However, there does seem to be a marked shift by the time we come to the 1555 Loci.  Not surprising, really. Back in 1521, in the first flush of the Reformation’s success, the Reformers were filled with evangelical optimism and perfectionism; the Anabaptist utopianism had not yet come to stand in opposition to the mainstream reformers.  By the middle of the century, however, a hard-nosed realism and cynicism has set in. Men are a wretched and on the whole irreformable lot; some will be saved, but the majority just need to be restrained.  In such a milieu, anything other than the existing private property arrangements is going to sound hopelessly idealistic.  No surprise, then, that we should find Melanchthon here indulging in a furious polemic against the Anabaptist opposition to private property, something which he might have disagreed with in 1521, but hardly set himself against so ferociously.  In this polemic, he argues that property is not merely a good, but a a duty–voluntary poverty is simply wicked hypocrisy, and a violation of the divine order of property.  

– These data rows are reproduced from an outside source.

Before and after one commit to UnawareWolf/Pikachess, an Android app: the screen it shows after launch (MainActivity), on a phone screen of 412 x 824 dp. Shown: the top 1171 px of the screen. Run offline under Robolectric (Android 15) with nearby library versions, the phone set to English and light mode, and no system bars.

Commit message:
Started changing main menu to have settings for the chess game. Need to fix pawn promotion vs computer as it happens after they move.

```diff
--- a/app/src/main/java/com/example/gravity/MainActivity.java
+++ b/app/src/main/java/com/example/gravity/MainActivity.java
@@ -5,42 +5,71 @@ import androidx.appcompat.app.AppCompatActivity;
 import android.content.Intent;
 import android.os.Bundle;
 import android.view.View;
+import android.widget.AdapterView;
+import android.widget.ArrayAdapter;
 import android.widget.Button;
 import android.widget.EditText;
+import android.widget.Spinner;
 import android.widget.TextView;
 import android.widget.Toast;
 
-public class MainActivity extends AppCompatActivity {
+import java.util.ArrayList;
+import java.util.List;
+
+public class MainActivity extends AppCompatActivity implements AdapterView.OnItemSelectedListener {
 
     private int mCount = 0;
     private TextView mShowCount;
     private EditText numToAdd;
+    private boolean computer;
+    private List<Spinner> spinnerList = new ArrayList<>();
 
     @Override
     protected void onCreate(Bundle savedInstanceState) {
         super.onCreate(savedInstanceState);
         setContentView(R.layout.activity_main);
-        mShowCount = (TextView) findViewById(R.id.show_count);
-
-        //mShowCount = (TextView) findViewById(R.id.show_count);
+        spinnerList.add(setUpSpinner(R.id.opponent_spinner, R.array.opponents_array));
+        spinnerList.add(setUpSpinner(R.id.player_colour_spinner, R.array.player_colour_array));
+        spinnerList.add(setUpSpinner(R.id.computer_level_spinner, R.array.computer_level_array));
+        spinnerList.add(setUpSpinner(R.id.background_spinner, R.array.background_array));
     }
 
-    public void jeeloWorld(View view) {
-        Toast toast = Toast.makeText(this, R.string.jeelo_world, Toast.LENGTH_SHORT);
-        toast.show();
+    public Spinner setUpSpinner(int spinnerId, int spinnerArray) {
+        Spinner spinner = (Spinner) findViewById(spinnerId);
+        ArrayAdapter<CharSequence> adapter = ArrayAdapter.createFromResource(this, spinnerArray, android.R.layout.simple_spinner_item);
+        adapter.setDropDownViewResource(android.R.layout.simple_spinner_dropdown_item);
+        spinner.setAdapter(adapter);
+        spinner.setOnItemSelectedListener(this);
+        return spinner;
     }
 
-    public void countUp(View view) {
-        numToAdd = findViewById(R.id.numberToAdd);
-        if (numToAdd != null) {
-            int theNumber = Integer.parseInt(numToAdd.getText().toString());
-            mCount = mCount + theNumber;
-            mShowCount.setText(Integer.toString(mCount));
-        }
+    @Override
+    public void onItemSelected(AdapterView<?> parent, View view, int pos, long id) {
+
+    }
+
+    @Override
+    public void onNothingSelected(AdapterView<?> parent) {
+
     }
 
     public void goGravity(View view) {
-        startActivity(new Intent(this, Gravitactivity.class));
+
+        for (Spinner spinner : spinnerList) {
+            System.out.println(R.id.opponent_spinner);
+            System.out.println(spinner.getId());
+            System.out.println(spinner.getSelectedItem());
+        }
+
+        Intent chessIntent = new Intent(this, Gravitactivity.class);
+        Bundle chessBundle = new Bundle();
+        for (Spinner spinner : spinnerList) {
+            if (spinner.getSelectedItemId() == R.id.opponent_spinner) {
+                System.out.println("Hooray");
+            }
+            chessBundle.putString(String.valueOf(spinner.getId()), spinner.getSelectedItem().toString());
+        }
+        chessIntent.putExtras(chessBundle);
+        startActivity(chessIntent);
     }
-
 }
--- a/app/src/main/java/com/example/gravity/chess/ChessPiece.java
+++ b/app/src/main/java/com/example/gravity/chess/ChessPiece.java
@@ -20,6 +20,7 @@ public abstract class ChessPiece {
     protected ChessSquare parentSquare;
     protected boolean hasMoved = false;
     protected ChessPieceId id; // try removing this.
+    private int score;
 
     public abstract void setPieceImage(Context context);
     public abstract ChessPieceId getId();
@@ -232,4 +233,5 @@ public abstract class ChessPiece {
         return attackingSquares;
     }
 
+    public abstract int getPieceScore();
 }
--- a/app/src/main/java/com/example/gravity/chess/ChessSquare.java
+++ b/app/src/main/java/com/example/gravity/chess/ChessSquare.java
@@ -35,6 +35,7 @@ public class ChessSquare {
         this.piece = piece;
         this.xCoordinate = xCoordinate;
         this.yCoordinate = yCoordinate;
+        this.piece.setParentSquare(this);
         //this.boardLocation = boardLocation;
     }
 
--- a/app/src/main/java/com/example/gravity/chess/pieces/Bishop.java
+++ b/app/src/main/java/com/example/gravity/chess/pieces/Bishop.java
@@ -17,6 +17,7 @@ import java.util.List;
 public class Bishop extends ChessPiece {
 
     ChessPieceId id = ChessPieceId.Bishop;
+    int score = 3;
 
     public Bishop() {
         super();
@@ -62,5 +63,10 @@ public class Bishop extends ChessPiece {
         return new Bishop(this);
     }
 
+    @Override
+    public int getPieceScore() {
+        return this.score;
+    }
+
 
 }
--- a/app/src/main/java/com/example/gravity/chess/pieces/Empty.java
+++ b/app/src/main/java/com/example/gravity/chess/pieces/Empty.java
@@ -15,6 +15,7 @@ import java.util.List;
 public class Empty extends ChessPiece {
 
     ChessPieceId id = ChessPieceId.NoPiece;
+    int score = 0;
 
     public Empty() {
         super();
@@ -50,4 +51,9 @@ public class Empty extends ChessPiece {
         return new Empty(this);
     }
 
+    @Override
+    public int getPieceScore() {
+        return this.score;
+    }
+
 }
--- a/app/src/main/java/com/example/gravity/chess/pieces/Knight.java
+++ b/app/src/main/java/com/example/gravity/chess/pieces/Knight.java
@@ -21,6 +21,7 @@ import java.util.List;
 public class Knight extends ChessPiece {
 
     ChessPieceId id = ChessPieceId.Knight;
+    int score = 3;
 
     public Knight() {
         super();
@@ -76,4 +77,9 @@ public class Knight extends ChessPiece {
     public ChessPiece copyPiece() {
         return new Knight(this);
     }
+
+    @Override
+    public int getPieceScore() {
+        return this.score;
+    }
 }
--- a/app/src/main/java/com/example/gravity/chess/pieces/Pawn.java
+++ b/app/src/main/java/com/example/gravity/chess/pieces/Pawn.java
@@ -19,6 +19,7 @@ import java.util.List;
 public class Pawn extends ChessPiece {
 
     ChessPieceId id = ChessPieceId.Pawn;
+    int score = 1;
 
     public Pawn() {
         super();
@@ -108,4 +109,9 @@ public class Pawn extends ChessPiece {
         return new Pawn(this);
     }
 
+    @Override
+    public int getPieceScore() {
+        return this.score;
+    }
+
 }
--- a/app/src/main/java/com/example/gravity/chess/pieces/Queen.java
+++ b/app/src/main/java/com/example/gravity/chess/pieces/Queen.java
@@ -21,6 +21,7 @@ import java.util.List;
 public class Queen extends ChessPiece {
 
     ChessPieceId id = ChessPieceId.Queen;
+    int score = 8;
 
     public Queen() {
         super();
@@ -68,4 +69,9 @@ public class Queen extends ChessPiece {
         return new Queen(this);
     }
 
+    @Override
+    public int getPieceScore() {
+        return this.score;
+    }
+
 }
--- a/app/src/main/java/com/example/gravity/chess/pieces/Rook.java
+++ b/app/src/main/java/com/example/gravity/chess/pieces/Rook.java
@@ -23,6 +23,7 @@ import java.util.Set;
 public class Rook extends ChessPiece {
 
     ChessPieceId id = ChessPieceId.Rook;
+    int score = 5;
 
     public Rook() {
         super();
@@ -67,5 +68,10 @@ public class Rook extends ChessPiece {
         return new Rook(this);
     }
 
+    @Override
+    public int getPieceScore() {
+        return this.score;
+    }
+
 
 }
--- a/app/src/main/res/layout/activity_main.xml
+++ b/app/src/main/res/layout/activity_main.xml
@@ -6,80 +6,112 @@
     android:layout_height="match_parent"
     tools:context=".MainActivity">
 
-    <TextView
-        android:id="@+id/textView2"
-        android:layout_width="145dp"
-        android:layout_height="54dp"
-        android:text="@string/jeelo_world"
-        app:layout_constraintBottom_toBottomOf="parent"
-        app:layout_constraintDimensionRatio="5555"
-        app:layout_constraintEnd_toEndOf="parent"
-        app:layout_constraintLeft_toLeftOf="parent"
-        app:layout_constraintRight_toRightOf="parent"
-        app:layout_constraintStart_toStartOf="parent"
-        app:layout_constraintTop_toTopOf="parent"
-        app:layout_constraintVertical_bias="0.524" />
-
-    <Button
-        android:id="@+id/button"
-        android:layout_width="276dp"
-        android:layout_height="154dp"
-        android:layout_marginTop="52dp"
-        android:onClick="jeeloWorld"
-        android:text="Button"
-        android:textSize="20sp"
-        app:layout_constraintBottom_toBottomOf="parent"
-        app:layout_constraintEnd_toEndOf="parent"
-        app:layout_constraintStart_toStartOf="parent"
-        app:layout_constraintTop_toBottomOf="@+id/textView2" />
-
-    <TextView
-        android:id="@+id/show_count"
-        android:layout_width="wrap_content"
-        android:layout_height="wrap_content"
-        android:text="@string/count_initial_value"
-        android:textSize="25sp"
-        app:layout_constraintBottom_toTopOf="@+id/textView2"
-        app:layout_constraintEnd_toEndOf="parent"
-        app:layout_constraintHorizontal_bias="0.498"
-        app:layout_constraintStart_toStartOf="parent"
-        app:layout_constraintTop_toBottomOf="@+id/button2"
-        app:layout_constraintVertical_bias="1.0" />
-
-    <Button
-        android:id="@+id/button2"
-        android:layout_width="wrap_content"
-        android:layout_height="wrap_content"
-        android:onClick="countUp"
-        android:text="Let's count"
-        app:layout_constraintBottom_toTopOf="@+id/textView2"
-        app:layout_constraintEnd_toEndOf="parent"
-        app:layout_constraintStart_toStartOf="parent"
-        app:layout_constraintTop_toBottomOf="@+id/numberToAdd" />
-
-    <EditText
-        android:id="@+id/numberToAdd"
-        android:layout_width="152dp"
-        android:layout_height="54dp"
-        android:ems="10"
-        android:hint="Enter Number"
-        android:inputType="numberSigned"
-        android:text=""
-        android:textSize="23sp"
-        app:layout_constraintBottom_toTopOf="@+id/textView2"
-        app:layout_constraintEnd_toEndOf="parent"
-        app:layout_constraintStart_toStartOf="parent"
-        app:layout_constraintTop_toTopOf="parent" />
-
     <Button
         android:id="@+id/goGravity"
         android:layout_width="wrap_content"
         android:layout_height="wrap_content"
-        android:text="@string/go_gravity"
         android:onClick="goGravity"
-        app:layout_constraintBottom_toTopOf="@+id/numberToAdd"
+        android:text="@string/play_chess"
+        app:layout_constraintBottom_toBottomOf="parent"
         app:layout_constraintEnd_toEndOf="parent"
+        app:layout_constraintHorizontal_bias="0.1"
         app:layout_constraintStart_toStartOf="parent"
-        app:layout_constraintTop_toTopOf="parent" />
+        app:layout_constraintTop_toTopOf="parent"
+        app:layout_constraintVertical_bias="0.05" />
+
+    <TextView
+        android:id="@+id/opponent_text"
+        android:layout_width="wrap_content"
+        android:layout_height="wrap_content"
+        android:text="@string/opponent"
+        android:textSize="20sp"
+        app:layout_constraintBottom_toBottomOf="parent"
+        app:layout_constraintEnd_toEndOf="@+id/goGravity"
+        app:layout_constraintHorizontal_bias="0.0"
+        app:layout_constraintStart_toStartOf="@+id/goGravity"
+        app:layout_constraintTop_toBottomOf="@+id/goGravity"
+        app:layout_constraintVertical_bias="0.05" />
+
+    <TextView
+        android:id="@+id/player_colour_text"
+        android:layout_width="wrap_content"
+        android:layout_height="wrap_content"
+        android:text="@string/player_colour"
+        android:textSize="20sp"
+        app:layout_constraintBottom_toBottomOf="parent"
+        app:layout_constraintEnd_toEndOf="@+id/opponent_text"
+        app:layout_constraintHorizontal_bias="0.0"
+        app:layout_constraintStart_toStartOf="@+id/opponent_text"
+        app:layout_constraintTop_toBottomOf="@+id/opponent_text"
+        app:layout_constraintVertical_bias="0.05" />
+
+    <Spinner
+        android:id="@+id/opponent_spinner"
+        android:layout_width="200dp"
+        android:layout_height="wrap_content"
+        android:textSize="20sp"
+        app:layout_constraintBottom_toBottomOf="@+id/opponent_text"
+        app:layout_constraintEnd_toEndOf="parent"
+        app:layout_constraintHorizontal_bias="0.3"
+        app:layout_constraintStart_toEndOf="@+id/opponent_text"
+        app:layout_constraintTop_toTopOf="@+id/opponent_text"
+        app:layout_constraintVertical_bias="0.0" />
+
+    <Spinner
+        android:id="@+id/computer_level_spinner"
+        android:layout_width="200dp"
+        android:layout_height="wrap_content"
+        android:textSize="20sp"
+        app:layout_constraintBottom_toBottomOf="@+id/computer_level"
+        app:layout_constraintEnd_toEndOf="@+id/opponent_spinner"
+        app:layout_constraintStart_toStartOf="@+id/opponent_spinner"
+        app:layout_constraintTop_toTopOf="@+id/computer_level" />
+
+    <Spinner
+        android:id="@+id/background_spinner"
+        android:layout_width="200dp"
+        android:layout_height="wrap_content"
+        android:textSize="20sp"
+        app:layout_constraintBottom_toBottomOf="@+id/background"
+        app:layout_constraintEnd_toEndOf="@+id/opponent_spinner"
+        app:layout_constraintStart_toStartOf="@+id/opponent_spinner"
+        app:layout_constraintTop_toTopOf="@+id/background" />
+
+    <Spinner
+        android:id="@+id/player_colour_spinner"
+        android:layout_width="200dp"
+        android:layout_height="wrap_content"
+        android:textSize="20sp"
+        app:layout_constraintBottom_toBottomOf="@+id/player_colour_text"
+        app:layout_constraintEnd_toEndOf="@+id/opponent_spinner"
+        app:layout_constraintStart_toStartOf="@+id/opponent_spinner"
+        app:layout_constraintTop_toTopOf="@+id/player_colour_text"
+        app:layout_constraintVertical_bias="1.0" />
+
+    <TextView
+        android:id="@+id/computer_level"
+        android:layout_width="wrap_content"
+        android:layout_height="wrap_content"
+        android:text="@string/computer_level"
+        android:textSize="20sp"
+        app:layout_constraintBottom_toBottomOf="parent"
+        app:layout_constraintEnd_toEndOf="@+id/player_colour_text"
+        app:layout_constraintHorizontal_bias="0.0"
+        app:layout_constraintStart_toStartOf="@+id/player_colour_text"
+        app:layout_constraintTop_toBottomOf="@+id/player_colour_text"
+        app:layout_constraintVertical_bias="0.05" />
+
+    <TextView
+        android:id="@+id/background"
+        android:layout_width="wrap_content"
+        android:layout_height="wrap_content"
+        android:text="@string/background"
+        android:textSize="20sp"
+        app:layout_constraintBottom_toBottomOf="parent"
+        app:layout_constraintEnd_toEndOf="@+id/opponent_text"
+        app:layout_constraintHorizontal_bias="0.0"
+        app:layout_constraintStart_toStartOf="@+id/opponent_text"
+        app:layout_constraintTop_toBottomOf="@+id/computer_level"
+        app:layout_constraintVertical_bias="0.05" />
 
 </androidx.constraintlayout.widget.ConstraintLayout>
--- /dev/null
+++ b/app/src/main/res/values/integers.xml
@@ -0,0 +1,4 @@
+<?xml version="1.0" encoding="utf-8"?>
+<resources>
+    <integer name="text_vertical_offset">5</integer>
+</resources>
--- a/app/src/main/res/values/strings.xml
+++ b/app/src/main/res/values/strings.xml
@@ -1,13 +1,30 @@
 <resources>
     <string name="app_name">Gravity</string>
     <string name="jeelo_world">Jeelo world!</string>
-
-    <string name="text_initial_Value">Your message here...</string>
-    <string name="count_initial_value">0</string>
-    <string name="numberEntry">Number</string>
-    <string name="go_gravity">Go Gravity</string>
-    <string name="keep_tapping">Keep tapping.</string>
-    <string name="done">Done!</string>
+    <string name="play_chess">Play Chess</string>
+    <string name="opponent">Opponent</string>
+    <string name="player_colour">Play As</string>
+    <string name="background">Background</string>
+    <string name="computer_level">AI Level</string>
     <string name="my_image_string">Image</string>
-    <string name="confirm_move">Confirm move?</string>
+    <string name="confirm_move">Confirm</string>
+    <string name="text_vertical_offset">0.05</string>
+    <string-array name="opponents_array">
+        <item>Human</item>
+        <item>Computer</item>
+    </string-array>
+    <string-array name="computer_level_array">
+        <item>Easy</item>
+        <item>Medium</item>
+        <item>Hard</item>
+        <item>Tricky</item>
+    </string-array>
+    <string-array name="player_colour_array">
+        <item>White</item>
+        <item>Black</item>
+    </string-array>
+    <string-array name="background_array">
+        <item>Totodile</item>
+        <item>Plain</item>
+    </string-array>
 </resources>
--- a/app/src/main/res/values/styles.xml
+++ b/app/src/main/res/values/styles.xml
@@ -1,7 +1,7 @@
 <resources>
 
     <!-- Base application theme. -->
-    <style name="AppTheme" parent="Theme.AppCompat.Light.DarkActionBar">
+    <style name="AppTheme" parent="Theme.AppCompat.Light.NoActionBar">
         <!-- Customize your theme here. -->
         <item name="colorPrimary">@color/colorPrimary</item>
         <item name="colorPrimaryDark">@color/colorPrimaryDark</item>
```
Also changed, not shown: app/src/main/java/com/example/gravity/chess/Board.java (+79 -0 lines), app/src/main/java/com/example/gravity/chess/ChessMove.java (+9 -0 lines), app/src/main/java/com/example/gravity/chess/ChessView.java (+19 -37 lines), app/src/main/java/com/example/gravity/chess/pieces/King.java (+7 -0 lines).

This polemic corresponds to a considerably flattened account of the justice of private property in his exposition of the law.  In the 1555 Loci, this comes in an exposition of the Ten Commandments as the basic principles of natural and divine law.  In speaking of the seventh commandment (eighth for us Reformed), he says,
“Let us learn from this commandment that God himself has established ownership of property and reasonable laws to regulate it.  It is comforting to know that the laws by which we live and have property are pleasing to God, for then a believing man can work with a clear conscience to maintain himself in such an order, and can invoke God’s blessings and aid….
“Note this in reference to the devilish Anabaptists.  They argue that all goods must be held in common and boast that it is a mark of great holiness to break up property….Against such madness one should consider and uphold the beautiful wisdom contained in this commandment.
“Because possession of property is right and pleasing to God…God erects a strong wall around each householder for the sake of his shelter and goods, namely this his law, ‘You shall not steal.’  Our hearts and hands should not desire another’s goods nor acquire them, except as God has ordained an exchange by agreement and equal payment.  In this life we need various things, and God gives to one the fruits of the earth, to another, wool and cloth.  Therefore, to facilitate exchange, God himself ordained contracts, buying, and selling.  He desires us to use these means to preserve equality, for otherwise we would soon consume one another.”
It is impossible to deny a striking contrast.  Here there is no overarching right of common use that precedes and gives purpose to the order of private property (although there is still a hint of this at the end in the remarks, reminiscent of those from 1521, that contracts enable common use within a private property regime); here there is no qualification to the divine ordination of property–indeed, here it might appear that private property was natural and perpetual, rather than an adjustment to the natural order as a result of the Fall.  And whereas in the 1521 discussion, we might’ve been left with the impression that a common property regime was still a live option under certain circumstances and a praiseworthy one, here any such notion is castigated as “devilish madness.”  What we appear to have now, in short, is an Option 4A or even an Option 3 account of the justification of private property.  It may well be that Melanchthon here has not actually changed the logic of his theory.  If pressed to explain the natural-law basis of private property, he might still follow the structure of the 1521 account.  But the rhetoric has certainly changed.  And in my experience, rhetorical shifts often precede and influence theoretical shifts (e.g., as I argued happened in the case of sola Scriptura).
Of course, none of this is intended to single out Melanchthon for criticism.  My sense (thus far relatively unconfirmed by careful research) is that this shift was fairly prevalent in the sixteenth century, among Protestants and Catholics.  Hopefully one day I’ll be able to confirm that one way or another.

(If I’ve still got it wrong, Peter, don’t hesitate to come down on me hard again. 😉 )